What the exercise asks:
The records below are to be repeated exactly, minus any pictures.

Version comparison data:

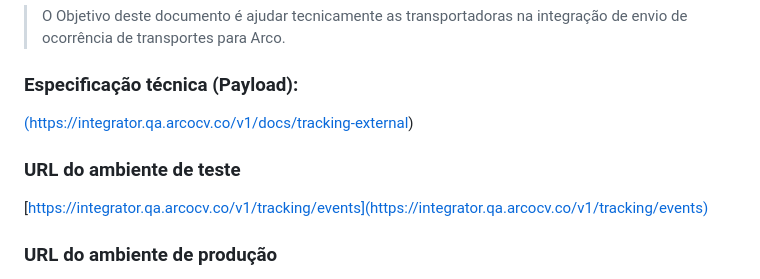
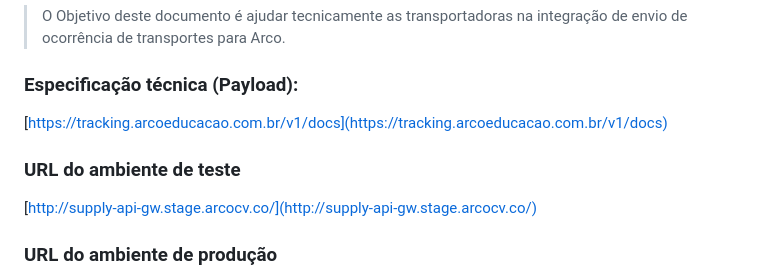
Before and after one commit to arco-cv/tracking-integration, a Markdown page: README.md, the part around the change. GitHub-like rendering.

Commit message:
chore: update url docs

```diff
--- a/README.md
+++ b/README.md
@@ -3,10 +3,10 @@
 > O Objetivo deste documento é ajudar tecnicamente as transportadoras na integração de envio de ocorrência de transportes para Arco.
 
 ### Especificação técnica (Payload):
-[(https://integrator.qa.arcocv.co/v1/docs/tracking-external)](https://integrator.qa.arcocv.co/v1/docs/tracking-external)
+[https://tracking.arcoeducacao.com.br/v1/docs](https://tracking.arcoeducacao.com.br/v1/docs)
 
 ###  URL do ambiente de teste
-[https://integrator.qa.arcocv.co/v1/tracking/events](https://integrator.qa.arcocv.co/v1/tracking/events)
+[http://supply-api-gw.stage.arcocv.co/](http://supply-api-gw.stage.arcocv.co/)
 
 ### URL do ambiente de produção
 [https://tracking.arcoeducacao.com.br/v1/tracking/events](https://tracking.arcoeducacao.com.br/v1/tracking/events)
```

Exercise response:
Before and after one commit to arco-cv/tracking-integration, a Markdown page: README.md, the part around the change. GitHub-like rendering.

Commit message:
chore: update url docs

```diff
--- a/README.md
+++ b/README.md
@@ -3,10 +3,10 @@
 > O Objetivo deste documento é ajudar tecnicamente as transportadoras na integração de envio de ocorrência de transportes para Arco.
 
 ### Especificação técnica (Payload):
-[(https://integrator.qa.arcocv.co/v1/docs/tracking-external)](https://integrator.qa.arcocv.co/v1/docs/tracking-external)
+[https://tracking.arcoeducacao.com.br/v1/docs](https://tracking.arcoeducacao.com.br/v1/docs)
 
 ###  URL do ambiente de teste
-[https://integrator.qa.arcocv.co/v1/tracking/events](https://integrator.qa.arcocv.co/v1/tracking/events)
+[http://supply-api-gw.stage.arcocv.co/](http://supply-api-gw.stage.arcocv.co/)
 
 ### URL do ambiente de produção
 [https://tracking.arcoeducacao.com.br/v1/tracking/events](https://tracking.arcoeducacao.com.br/v1/tracking/events)
```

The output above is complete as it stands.